The polling stations opened at 8:00 a.m. (0600 GMT) across the country under tight security of police and troops. There were long queues in front of many polling stations in Cairo. The vote is expected to be the most free and fair of its kind in the past 60 years in Egypt.
There are about 50 million eligible voters, who will select one from 12 presidential candidates. Top hopefuls include former Arab League chief Amr Moussa, Islamist Aboul Fotouh, Freedom and Justice Party chairman Mohamed Morsi and former prime minister Ahmed Shafiq and left-wing Nasserist Hamdeen Sabahy.
Government employees have one day off for the voting. School classes were halted. Polling stations close at 8 p.m. (1800 GMT) for the two-day voting.
To ensure the transparency and fairness of the elections, 14, 500 judges and 65,000 public servants were deployed nationwide to monitor the process.

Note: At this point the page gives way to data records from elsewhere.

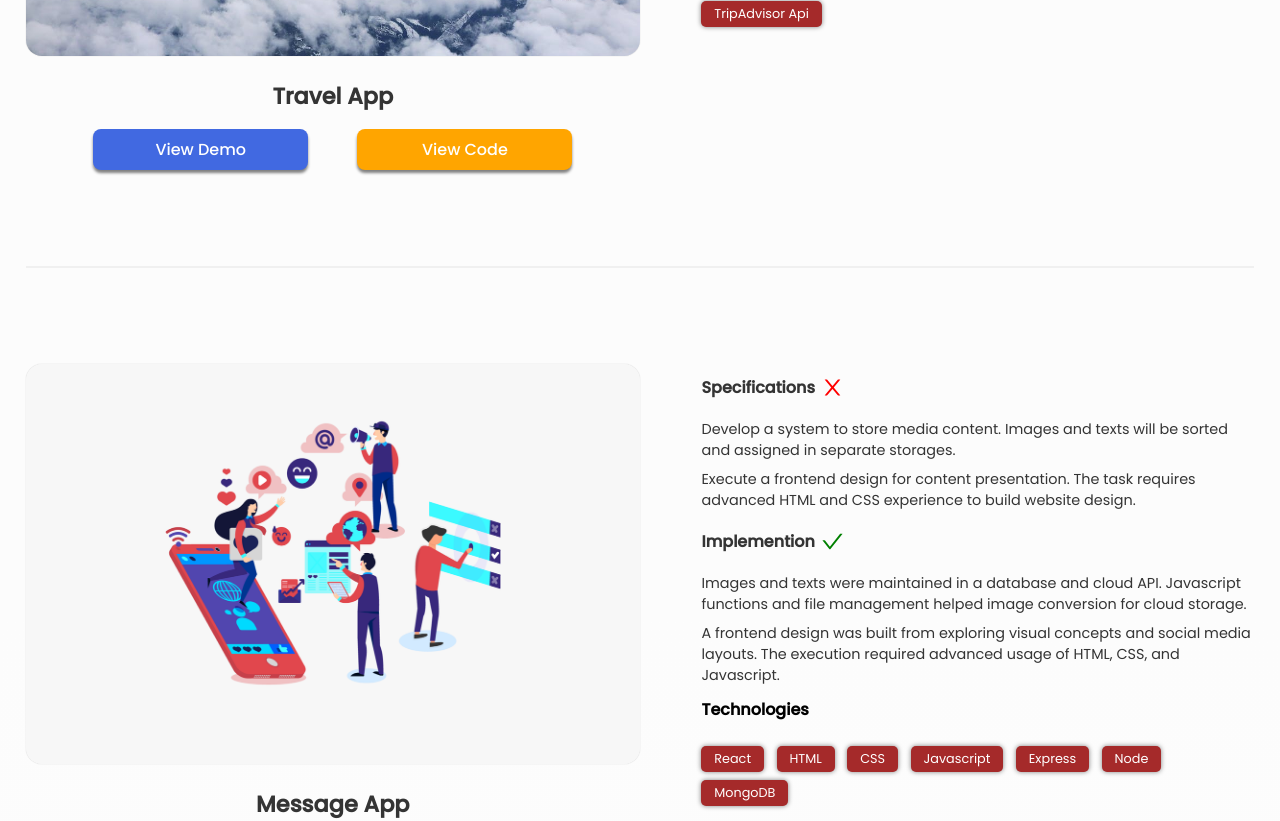
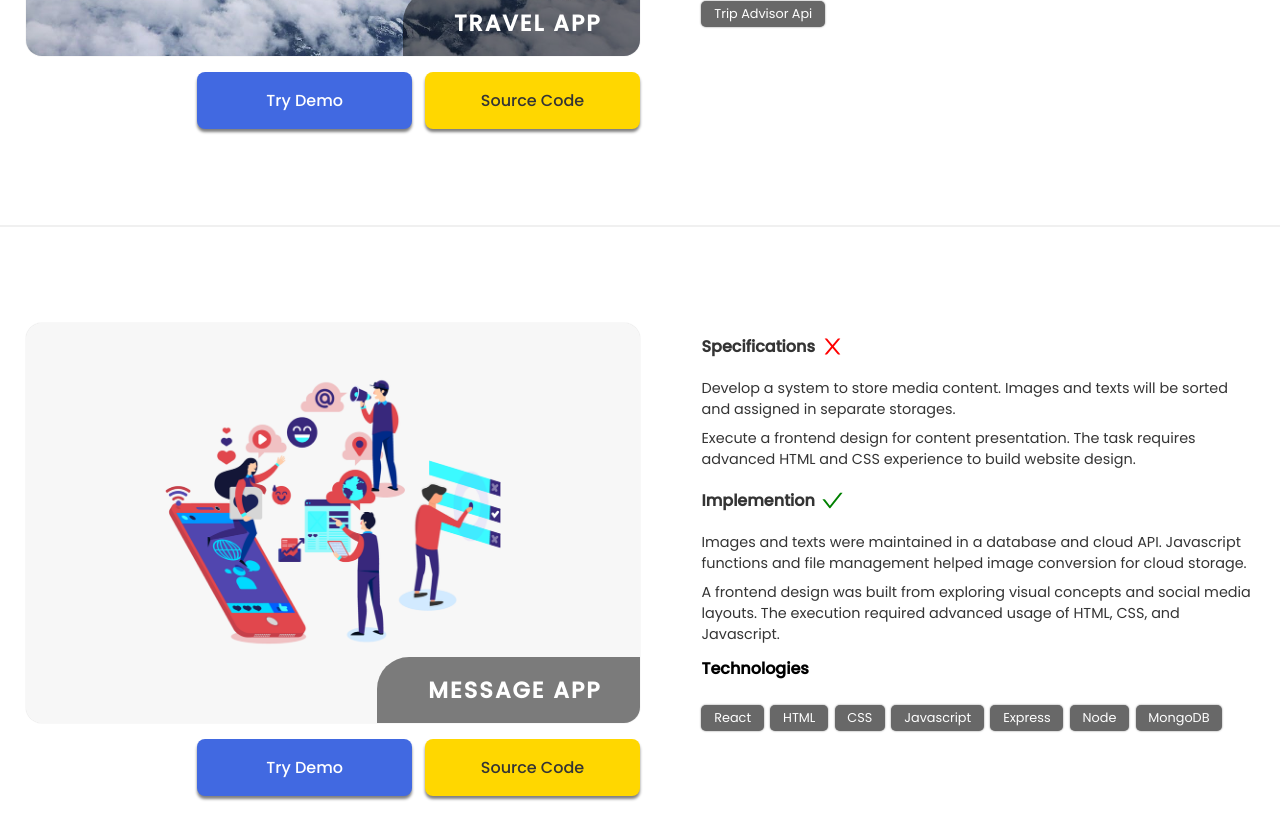
Before and after one commit to qijieguan/Portfolio, a React (Create React App) app: page / in a window 1280 px wide. Shown: the part 1680-2501 px from the top of the page. Built offline with nearby package versions, Linux system fonts and the light colour scheme.

Commit message:
updated spacing position for web layout

```diff
--- a/src/component/Home.js
+++ b/src/component/Home.js
@@ -1,10 +1,12 @@
+import '../styles/home.css';
+
 import Intro from './Intro.js';
 import Tech from './Tech.js';
 import Project from './Project.js';
 
 const Home = () => {
     return(
-        <div className="home">
+        <div className="home flex">
             <Intro/>
             <Tech/>
             <Project/>
--- a/src/component/Project.js
+++ b/src/component/Project.js
@@ -9,21 +9,21 @@ import { AiOutlineCheck, AiOutlineClose } from 'react-icons/ai';
 const Project = () => {
     return (
         <div className="projects">
-            <ul className="project-ul">
+            <ul className="project-ul flex">
                 <li className="project-li grid">
                     <label className='project-label'>Projects</label>
                     <div className='project-profile'>
+                        <div className='project-img-wrapper'>
                             <img className='project-img' src={travel_img} alt=""/>
-                        <div className='project-name'>
-                            <h1>Travel App</h1>
+                            <h1 className='project-name'>Travel App</h1>
+                        </div>
                         <div className='project-btns flex'>
                             <button className='demo-btn'
                                 onClick={()=>window.open("https://travel-app-prod-5e426aff57d6.herokuapp.com/")}
-                                >View Demo</button>
+                            >Try Demo</button>
                             <button className='code-btn'
                                 onClick={()=>window.open('https://github.com/qijieguan/Travel_App')}
-                                >View Code</button>
-                            </div>
+                            >Source Code</button>
                         </div>
                     </div>
 
@@ -58,7 +58,7 @@ const Project = () => {
                                 <li>Javascript</li>
                                 <li>Express</li>
                                 <li>Node</li>
-                                <li>TripAdvisor Api</li>
+                                <li>Trip Advisor Api</li>
                             </ul>
                         </div>
                     </div>
@@ -67,17 +67,17 @@ const Project = () => {
 
                 <li className="project-li grid">
                     <div className='project-profile'>
+                        <div className='project-img-wrapper'>
                             <img className='project-img' src={chat_img} alt=""/>
-                        <div className='project-name'>
-                            <h1>Message App</h1>
+                            <h1 className='project-name'>Message App</h1>
+                        </div>
                         <div className='project-btns flex'>
                             <button className='demo-btn'
                                 onClick={()=>window.open("https://message-app-prod.herokuapp.com/")}
-                                >View Demo</button>
+                            >Try Demo</button>
                             <button className='code-btn'
                                 onClick={()=>window.open('https://github.com/qijieguan/Message_App')}
-                                >View Code</button>
-                            </div>
+                            >Source Code</button>
                         </div>
                     </div>
                     <div className='project-content'>
@@ -131,17 +131,17 @@ const Project = () => {
 
                 <li className="project-li grid">
                     <div className='project-profile'>
+                        <div className='project-img-wrapper'>
                             <img className='project-img' src={wings_img} alt=""/>
-                        <div className='project-name'>
-                            <h1>Food App</h1>
+                            <h1 className='project-name'>Food App</h1>
+                        </div>
                         <div className='project-btns flex'>
                             <button className='demo-btn'
                                 onClick={()=>window.open("https://food-app-prod.herokuapp.com/")}
-                                >View Demo</button>
+                            >Try Demo</button>
                             <button className='code-btn'
                                 onClick={()=>window.open('https://github.com/qijieguan/Food_App')}
-                                >View Code</button>
-                            </div>
+                            >Source Code</button>
                         </div>
                     </div>
                     <div className='project-content'>
@@ -189,17 +189,17 @@ const Project = () => {
 
                 <li className="project-li grid">
                     <div className='project-profile'>
+                        <div className='project-img-wrapper'>
                             <img className='project-img' src={grocery_img} alt=""/>
-                        <div className='project-name'>
-                            <h1>E-Grocer App</h1>
+                            <h1 className='project-name'>E-Grocer App</h1>
+                        </div>
                         <div className='project-btns flex'>
                             <button className='demo-btn'
                                 onClick={()=>window.open("https://e-grocer-app.herokuapp.com/")}
-                                >View Demo</button>
+                            >Try Demo</button>
                             <button className='code-btn'
                                 onClick={()=>window.open('https://github.com/qijieguan/E_Grocer_App')}
-                                >View Code</button>
-                            </div>
+                            >Source Code</button>
                         </div>
                     </div>
 
@@ -248,17 +248,17 @@ const Project = () => {
 
                 <li className="project-li grid">
                     <div className='project-profile'>
+                        <div className='project-img-wrapper'>
                             <img className='project-img' src={furniture_img} alt=""/>
-                        <div className='project-name'>
-                            <h1>E-Commerce App</h1>
+                            <h1 className='project-name'>E-Commerce App</h1>
+                        </div>
                         <div className='project-btns flex'>
                             <button className='demo-btn'
                                 onClick={()=>window.open("https://e-commerce-app-prod.herokuapp.com/")}
-                                >View Demo</button>
+                            >Try Demo</button>
                             <button className='code-btn'
                                 onClick={()=>window.open('https://github.com/qijieguan/ECommerce_App')}
-                                >View Code</button>
-                            </div>
+                            >Source Code</button>
                         </div>
                     </div>
 
--- /dev/null
+++ b/src/styles/home.css
@@ -0,0 +1,7 @@
+.home {
+    flex-direction: column;
+}
+
+@media (max-width: 50rem) {
+    .home { row-gap: 1vh; background: rgb(230, 230, 230); }
+}
--- a/src/styles/project.css
+++ b/src/styles/project.css
@@ -7,36 +7,48 @@
 }
 .project-ul {
     margin: 0;
-    padding: 0 2vw 20vh 2vw;
+    padding: 0 0 20vh 0;
     flex-direction: column;
     width: 100%;
-    background: linear-gradient(to bottom, rgb(252, 252, 252) 30%, white);
+    background: white;
 }
 .project-li {
+    padding: 0 2vw;
     grid-template-columns: 50% 45%;
     justify-content: space-between;
     row-gap: 1vh;
-}
-.project-img {
-    margin: 0 auto;
-    height: 50vh;
-    width: 100%;
-    object-fit: cover;
-    object-position: center;
-    border-radius: 1rem;
-    box-shadow: 0 0 1px rgb(180, 180, 180);
+    background: white;
 }
 
-.project-name > h1 {
-    text-align: center;
-    margin: 2vh auto;
-    font-size: clamp(1.125rem, 1.75vw, 1.75rem);
-    color: rgb(52, 52, 52);
+.project-img-wrapper {
+    position: relative;
+    height: 50vh;
+    box-shadow: 0 0 1px rgb(180, 180, 180);
+    border-radius: 1rem;
+    overflow: hidden;
 }
-.project-btns { justify-content: center; column-gap: 8%; }
+
+.project-img { margin: 0 auto; height: 100%; width: 100%; }
+
+.project-name {
+    margin: 0;
+    position: absolute;
+    padding: 2vh 3vw 2vh 4vw;
+    inset: auto 0 0 auto;
+    text-align: right;
+    letter-spacing: 2px;
+    text-transform: uppercase;
+    font-size: clamp(0.875rem, 1.75vw, 1.75rem);
+    color: white;
+    background: rgb(0, 0, 0, 0.5);
+    border-radius: 2rem 0 0 0;
+    z-index: 2;
+}
+
+.project-btns { margin-top: 2vh; justify-content: flex-end; column-gap: 1vw; }
 .project-btns > button {
     position: relative;
-    padding: 1vh 1vw;
+    padding: 2vh 1vw;
     font-size: clamp(0.75rem, 1.25vw, 1rem);
     font-weight: 500;
     width: 35%;
@@ -48,7 +60,7 @@
 }
 .project-btns > button:hover { opacity: 0.4; }
 .demo-btn { background: royalblue; }
-.code-btn { background: orange; }
+.code-btn { color: rgb(52, 52, 52) !important; background: gold; }
 
 .paragraph {
     margin-bottom: 1vh;
@@ -69,13 +81,13 @@
 
 .project-tech > h1 { margin-bottom: 2vh; }
 .project-tech > ul > li {
-    margin: 1vh 1vw 0 0;
+    margin: 1vh 0.5vw 0 0;
     padding: 0.5vh 1vw;
     display: inline-flex;
     font-size: clamp(0.75rem, 1vw, 0.875rem);
     color: white;
-    background: brown;
-    box-shadow: 0 0 5px gray;
+    background: rgb(104, 104, 104);
+    box-shadow: 0 0 2px gray;
     border-radius: 5px;
 }
 
@@ -83,10 +95,17 @@
 
 
 @media (max-width: 50rem) {
-    .project-label { margin: 0 0 5vh 0; }
-    .project-ul { padding: 0 1vw 10vh 1vw; }
-    .project-li { grid-template-columns: 100%; }
-    .project-img { height: 25vh; }
-    .project-name > h1 { margin: 0 auto 1vh auto; }
-    .line { margin: 5vh 0; }
+    .project-label { margin: 0 0 4vh 0; }
+    .project-ul { padding: 0; row-gap: 1vh; background: rgb(230, 230, 230); }
+    .project-li { padding: 3vh 1vw 5vh 1vw; grid-template-columns: 100%; box-shadow: 0 1px 1px rgb(180, 180, 180); }
+    .project-img-wrapper{ height: 25vh; }
+    .project-name { padding: 1.5vh 3vw 1.5vh 4vw; border-radius: 1.25rem 0 0 0; }
+    .project-btns > button { padding: 1.5vh 1vw; }
+    .line { display: none; }
 }
+
+@media (max-width: 25rem) {
+    .project-btns { column-gap: 2vw; }
+    .paragraph > h1, .project-tech > h1 { margin-bottom: 0; }
+    .project-tech > ul > li { margin: 1vh 2vw 0 0; }
+}
--- a/src/styles/tech.css
+++ b/src/styles/tech.css
@@ -5,6 +5,7 @@
     row-gap: 2vh;
     height: 100%;
     width: 100%;
+    background: white;
 }
 .tech-stack > label { grid-column: -1 / 1; font-size: clamp(2rem, 2.5vw, 2.5rem); font-weight: bold; }
 .tech-wrapper { padding: 1vh 2vw 2vh 2vw; border-radius: 2rem; }
@@ -12,6 +13,10 @@
 
 .tech-description { font-size: clamp(0.75rem, 1.125vw, 1.125rem); color: rgb(55, 55, 55); }
 
+@media (max-width: 50rem) {
+    .tech-stack { box-shadow: 0 1px 1px rgb(180, 180, 180); }
+}
+
 @media (max-width: 25rem) {
     .tech-stack { grid-template-columns: 100%; }
 }
```
Also changed, not shown: src/component/Intro.js (+4 -4 lines), src/styles/intro.css (+23 -10 lines). Lines whose indentation alone changed are shown as unchanged.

Three foreign civil society organizations and 49 local ones were allowed to observe the event. Former U.S. President Jimmy Carter is also in Egypt to monitor the election with his Carter Center.
The one-week voting for overseas Egyptians ended on May 17, with the results yet to be announced.
The ruling military council has vowed to ensure free and fair elections and urged citizens to participate.
Citizens` participation would send a message to the world that the polls are conducted in free will, said Major General Mohamed el-Assar, member of the Supreme Council of the Armed Forces (SCAF) on Tuesday.
The general told reporters that people would accept the results and that the new president would meet their demands.
Analysts say it is unlikely to have a clear winner in the first round as votes will much divided among popular candidates. The run- off will be held in June. To win the election requires a candidate to win over 50 percent of the votes.
The results of the presidential polls will be announced on June 21. The SCAF, who took over power from Mubarak, is expected to transfer power to the new president by June 30, which marks the end of the transitional period.
As the standoff about the constituent assembly remains, the new president`s power is not clear.
Early this year, Egyptians elected a new parliament. The Muslim Brotherhood`s Freedom and Justice Party and Salafist Nour Party occupy more than 70 percent of its seats.
The competition for the presidency is mainly between Islamists and secular politicians.